The band, originally from Liverpool, have made a debut album that thrives on texture and atmosphere. They play 12 Oct, East Village Arts Club, Liverpool
You’ve had such amazing reviews for the album – do you feel that it’s affirmation of all your hard work or are you not swayed by the critics?
Andrew: There’s no point denying that it’s a nice feeling to read something good about your work but you don’t make music for it to be reviewed. I’m always excited to hear from a fan who is enjoying listening to the album at home or wherever.
The album is so intensely constructed and the sound/production seems very carefully controlled. How do you intend to replicate it live?
Thomas: We’ve recently become far more comfortable with our live show and found ways to replicate our studio sounds without it sounding like you’re just listening to a CD. Some songs have a slightly different live feel and I think that’s important. We’ve recently started playing Elephant Days live, and the middle eight in that is the highlight of my set. It sounds great on record but when the five of us are playing it together it comes alive.
What is it about performing the songs live that you enjoy most?
Thomas: Being honest, with playing live I just like to see audience reaction and work out what it is that people like most.
It seems like architecture and the urban environment are very important to the world you inhabit?
Thomas: Yeah I was joking the other day that we’d been slagged off by a lot of rural newspapers and maybe that’s ‘cause we have a city sound but there’s possibly some truth in it. There remains a fantasy of mine that you’d listen to Performance on your own on headphones walking through the city at 2am.
Do you all live in London now or are you back in Liverpool?
Thomas: Liverpool is where we all grew up (aside from Dave who is from Basel in Switzerland). I think we all always feel at home in Liverpool and it’s where our studio is, so Performance was made there. I live in London about half the time.
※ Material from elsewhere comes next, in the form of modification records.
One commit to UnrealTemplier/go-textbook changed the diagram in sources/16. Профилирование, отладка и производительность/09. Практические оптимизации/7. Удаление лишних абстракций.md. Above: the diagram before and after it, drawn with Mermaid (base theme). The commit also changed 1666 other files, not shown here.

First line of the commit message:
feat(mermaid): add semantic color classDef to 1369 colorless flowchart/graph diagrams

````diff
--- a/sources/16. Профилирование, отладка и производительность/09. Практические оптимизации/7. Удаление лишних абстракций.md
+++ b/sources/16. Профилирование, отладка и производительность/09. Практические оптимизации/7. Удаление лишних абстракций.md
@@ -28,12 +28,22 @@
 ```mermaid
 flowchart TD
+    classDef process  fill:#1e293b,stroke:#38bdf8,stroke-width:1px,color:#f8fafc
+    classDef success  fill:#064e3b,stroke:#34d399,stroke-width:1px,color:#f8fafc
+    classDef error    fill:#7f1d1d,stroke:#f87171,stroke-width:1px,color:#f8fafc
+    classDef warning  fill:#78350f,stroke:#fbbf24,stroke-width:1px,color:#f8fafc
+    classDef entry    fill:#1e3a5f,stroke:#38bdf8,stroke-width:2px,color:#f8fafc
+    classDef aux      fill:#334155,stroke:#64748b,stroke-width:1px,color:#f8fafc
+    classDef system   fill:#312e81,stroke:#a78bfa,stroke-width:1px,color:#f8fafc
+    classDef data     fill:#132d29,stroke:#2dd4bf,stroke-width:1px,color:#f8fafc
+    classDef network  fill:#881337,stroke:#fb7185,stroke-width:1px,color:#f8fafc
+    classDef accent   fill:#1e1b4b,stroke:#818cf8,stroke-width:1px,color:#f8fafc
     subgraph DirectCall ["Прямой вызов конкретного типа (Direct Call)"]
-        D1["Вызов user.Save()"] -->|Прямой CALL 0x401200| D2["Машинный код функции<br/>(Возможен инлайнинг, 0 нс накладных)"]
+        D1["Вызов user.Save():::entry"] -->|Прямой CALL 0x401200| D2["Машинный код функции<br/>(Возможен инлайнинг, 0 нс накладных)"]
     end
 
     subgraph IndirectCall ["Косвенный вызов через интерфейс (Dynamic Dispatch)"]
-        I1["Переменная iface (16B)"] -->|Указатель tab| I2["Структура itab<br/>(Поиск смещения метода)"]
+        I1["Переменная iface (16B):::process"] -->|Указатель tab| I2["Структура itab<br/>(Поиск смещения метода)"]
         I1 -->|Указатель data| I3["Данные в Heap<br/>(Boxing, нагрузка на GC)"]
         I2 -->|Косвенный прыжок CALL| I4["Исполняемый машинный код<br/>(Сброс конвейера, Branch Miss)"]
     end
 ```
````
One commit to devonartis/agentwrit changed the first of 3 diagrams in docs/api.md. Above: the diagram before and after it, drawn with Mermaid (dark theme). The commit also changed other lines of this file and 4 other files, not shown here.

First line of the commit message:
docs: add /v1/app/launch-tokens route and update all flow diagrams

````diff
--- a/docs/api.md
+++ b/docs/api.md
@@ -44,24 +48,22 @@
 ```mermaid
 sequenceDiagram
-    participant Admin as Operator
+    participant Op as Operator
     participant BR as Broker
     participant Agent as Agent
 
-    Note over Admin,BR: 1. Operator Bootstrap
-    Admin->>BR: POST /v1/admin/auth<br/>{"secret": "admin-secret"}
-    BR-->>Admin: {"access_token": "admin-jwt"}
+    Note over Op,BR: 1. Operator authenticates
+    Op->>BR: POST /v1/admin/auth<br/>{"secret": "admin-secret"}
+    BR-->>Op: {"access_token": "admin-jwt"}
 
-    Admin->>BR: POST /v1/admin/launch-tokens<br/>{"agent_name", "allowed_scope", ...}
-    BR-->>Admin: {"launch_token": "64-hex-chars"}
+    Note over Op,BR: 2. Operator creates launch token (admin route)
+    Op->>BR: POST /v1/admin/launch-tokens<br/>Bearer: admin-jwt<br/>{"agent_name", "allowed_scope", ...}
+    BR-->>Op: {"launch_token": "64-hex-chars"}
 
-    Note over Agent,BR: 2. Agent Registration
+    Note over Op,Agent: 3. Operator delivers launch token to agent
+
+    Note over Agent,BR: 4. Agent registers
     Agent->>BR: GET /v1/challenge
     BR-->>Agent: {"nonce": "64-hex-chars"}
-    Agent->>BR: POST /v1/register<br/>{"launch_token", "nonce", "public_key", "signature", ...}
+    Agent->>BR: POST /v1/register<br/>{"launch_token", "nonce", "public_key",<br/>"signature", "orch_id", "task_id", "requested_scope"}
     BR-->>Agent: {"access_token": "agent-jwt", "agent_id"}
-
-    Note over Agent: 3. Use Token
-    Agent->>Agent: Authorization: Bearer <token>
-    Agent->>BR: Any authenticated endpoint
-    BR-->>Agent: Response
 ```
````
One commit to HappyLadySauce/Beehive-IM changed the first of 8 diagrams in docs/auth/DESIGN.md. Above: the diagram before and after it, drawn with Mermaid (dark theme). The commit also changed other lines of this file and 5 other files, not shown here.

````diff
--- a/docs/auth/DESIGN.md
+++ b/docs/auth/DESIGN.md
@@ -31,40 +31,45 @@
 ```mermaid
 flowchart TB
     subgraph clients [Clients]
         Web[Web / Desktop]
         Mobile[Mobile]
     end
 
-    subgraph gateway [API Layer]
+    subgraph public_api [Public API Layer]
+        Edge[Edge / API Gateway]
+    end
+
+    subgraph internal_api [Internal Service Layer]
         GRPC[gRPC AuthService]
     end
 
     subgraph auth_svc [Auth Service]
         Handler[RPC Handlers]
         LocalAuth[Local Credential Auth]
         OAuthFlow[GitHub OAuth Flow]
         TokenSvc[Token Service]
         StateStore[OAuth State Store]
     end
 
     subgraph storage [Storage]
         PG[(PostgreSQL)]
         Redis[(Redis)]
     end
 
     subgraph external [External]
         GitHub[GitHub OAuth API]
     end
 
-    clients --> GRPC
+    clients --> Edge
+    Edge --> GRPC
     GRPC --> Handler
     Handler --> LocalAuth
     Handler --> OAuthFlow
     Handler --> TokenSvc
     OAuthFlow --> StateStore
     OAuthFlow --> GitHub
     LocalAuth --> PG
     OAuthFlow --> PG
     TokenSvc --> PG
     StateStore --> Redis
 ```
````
There’s something appealing about its vastness. You can’t experience the same anonymity in Liverpool – its small size is at times really comforting and, at other times, overbearing.